**RECORDS PROVIDED:**
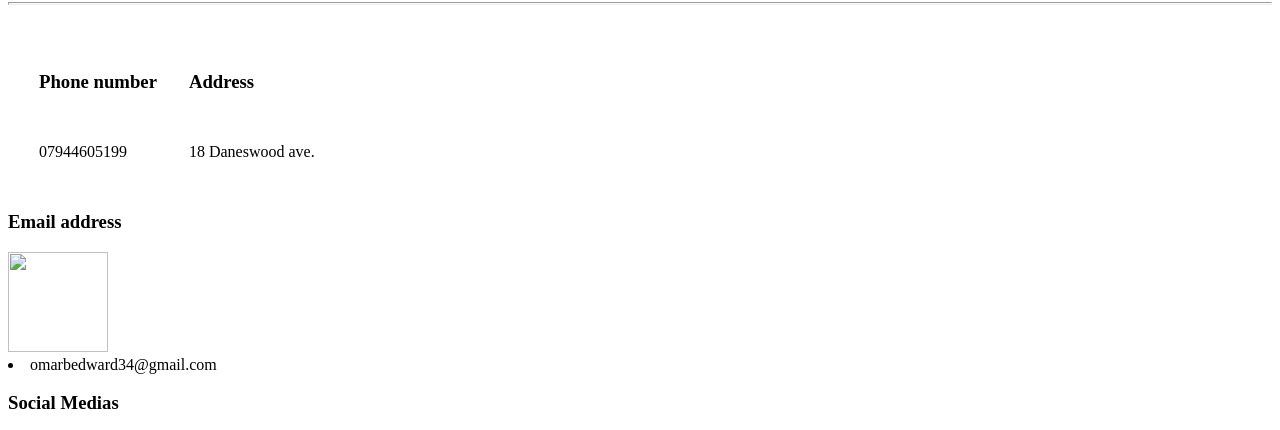
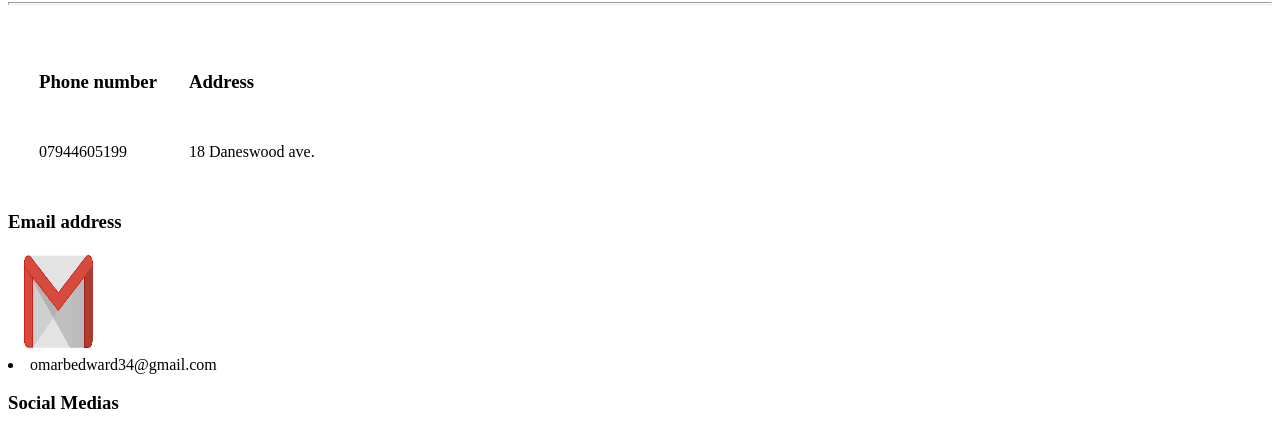
Before and after one commit to Omadre69/OMar-Bedward, a plain HTML site: page Contact details.html in a window 1280 px wide. Shown: the part 65-495 px from the top of the page. Drawn offline with Linux system fonts and the light colour scheme.

Commit message:
Update Contact details.html

```diff
--- a/Contact details.html
+++ b/Contact details.html
@@ -20,7 +20,7 @@
       </table>
 
        <h3>Email address</h3>
-       <img src="Gmail image.jpg"  height=100 width=100 alt="">
+       <img src="gmail.png"  height=100 width=100 alt="">
        <li>omarbedward34@gmail.com</li>
 
        <h3>Social Medias</h3>
```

**WORK TASK:**
Determine the number of lines in the listing that contain the string "width". Write that number and nothing else.

**RESULT OF THE TASK:**
2